I separated the modules on individual hardware systems, including the mandatory Oracle database used to store and communicate between components. The result was a highly scalable architecture that distributed the workload and reduced bottlenecking.
You can add a Gateway module to UniCERT, which lets your PKI accept remote certification requests securely via e-mail and the Web. The Gateway channels the request to the RA, which enters it into the database. The RAO processes the request, and the Gateway returns the certificate (or URL reference in the case of a Web-based request) to the end-user via e-mail.
Two of UniCERT's most useful tools are the PKI Editor and the Security Policy Editor. These graphical layout tools provided quick and easy access to some otherwise tedious tasks, and they gave me great insight into my environment.
With the PKI Editor, defining and structuring my PKI was as easy as dragging components to the layout. When I drew lines between the components and their defining attributes, UniCERT built the necessary key pairs and certificates based on the defined policies and dependencies. The resulting hierarchical map provided a clear overview of my PKI, as well as point-and-click access for editing and deleting components.
The Security Policy Editor was equally adept at designing registration screens and certification template for use by the RAO. In addition to the typical fields, such as key strength and renewal policies, nonstandard fields, such as the user's driver's license number or a head-shot, can be included in the registration process. Although not published with the certificate, these extra items are stored with certificate data and improve overall security, allowing you to authenticate the requester of a lost key against a photograph, for example.
Also, the UniCERT Archive Server 1.0 module provides safe archival and retrieval of end-user encrypted private keys. When a personal identification number or smart card is lost, the Security Officer can search for and retrieve keys from the archive using information given by the user. In my testing, I quickly retrieved sample keys based on search criteria via the easy-to-use GUI.

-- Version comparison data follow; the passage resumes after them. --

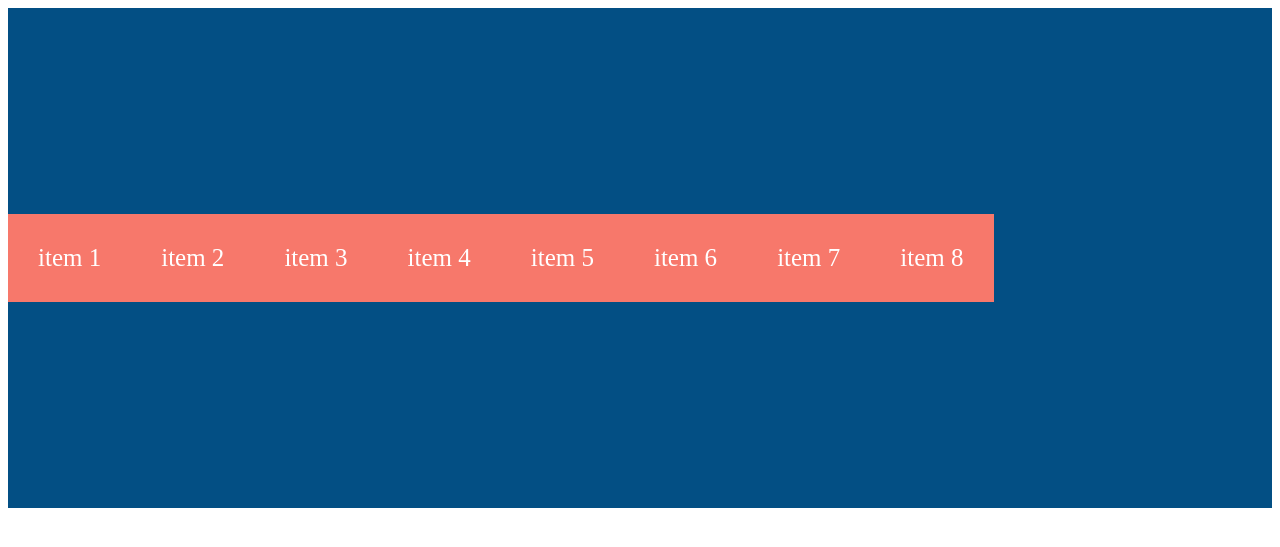
Repository: mehmetbuber38/flex
Page: flex-row-alignment.html
These files come from the project's save history. The page is drawn as it stood at one moment and after the next save; the edit follows.
The browser window is 1280 px wide. The pictures show the whole page.

Above is the page before, as saved 2022-01-31 21:02:01.

### flex-row-alignment.html
<!DOCTYPE html>
<html lang="en">

<head>
    <meta charset="UTF-8">
    <meta http-equiv="X-UA-Compatible" content="IE=edge">
    <meta name="viewport" content="width=device-width, initial-scale=1.0">
    <title>Flex Container</title>
</head>
<style>
    .container {
        display: flex;
        flex-wrap: wrap;
        /* gap: 30px; */
        /*Hem yatayda hem dikeyde 30px liık bosluk bırakır.*/
        /* row-gap: 20px; Dikey ekseninde 20px lik boşluk bırakır */
        /* column-gap: 20px; Yatay ekseninde 20px lik boşluk bırakır. */
        /* align-items: center; itemleri ortalar  */
        align-content: center;
        /*Content dediğimizde ise container alanının ortasını kaplar. */
        /* align-content: flex-end; */
        /* align-content: flex-start; */
        /* align-content: space-around; */
        /* align-content: space-between; */
        /* align-content: space-evenly; */
        height: 500px;
        background-color: #034f84;

    }

    .item {
        background-color: #f7786b;
        padding: 30px;
        /* margin: 20px; */
        color: #fff;
        font-size: 25px;
    }
</style>

<body>
    <div class="container">
        <div class="item ">item 1</div>
        <div class="item ">item 2</div>
        <div class="item ">item 3</div>
        <div class="item ">item 4</div>
        <div class="item ">item 5</div>
        <div class="item ">item 6</div>
        <div class="item ">item 7</div>
        <div class="item ">item 8</div>

    </div>

</body>

</html>

After the next save:
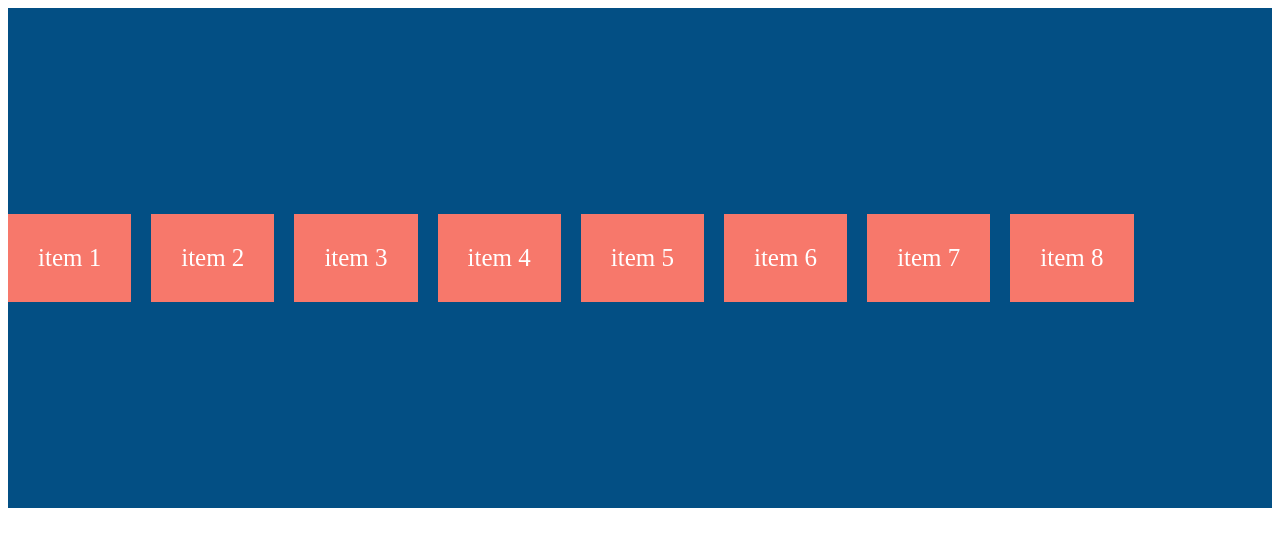
Saved 19 s later.
--- a/flex-row-alignment.html
+++ b/flex-row-alignment.html
@@ -11,8 +11,8 @@
     .container {
         display: flex;
         flex-wrap: wrap;
-        /* gap: 30px; */
-        /*Hem yatayda hem dikeyde 30px liık bosluk bırakır.*/
+        gap: 20px;
+        /*Hem yatayda hem dikeyde 20px liık bosluk bırakır.*/
         /* row-gap: 20px; Dikey ekseninde 20px lik boşluk bırakır */
         /* column-gap: 20px; Yatay ekseninde 20px lik boşluk bırakır. */
         /* align-items: center; itemleri ortalar  */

Unfortunately, this implementation of the Archive Server seems to be a stopgap effort to address the need for corporate backup. It does not provide for distributed architecture or multiple security officers, and it fails to support the split Personal Secure Environment (PSE) feature of UniCERT (a distributed PSE file containing certificate and key information). Improvements are slated for a future release, but users are left with an interim solution that falls short of the comprehensiveness offered by the rest of the UniCERT package.
But overall, UniCERT is an effective, policy-driven certificate authoring system that will not only tighten security, but will also reduce maintenance costs through automation and its extensible modular design.
James R. Borck (james.borck @industrialart.com) is a frequent InfoWorld contributor and IS Director for Industrial Art & Science, in Connecticut.
THE BOTTOM LINE: VERY GOOD
Baltimore Technologies UniCERT 3.0.5
Summary: This public key infrastructure (PKI) tool's graphical toolkit makes setting up the certificate authority (CA) easy. Its automated capabilities lighten your workload, and a newly implemented Archive Server can ease key backup and retrieval efforts.
Business Case: Although start-up costs for all of the UniCERT modules needed to build an effective PKI are a major financial commitment, return on investment comes from reduced maintenance and an improved Internet-commerce security framework.
+ Graphical toolkit interface
+ Backup server for key archival
+ Great policy and implementation control+ Modular design integrates easilyCons:
- Windows NT-only certificate authority
Cost: $US25,000, CA; $22,000, archive server; $3,000, gateway; $3,000, Certificate Authority Operator; $5,000, registration authority (RA); $1,500, Registration Authority OperatorPlatform(s): CA: Windows NT; RA: Windows 95/98, NTBaltimore Technologies PLC; +1-877-228-9754; http://www.baltimore.com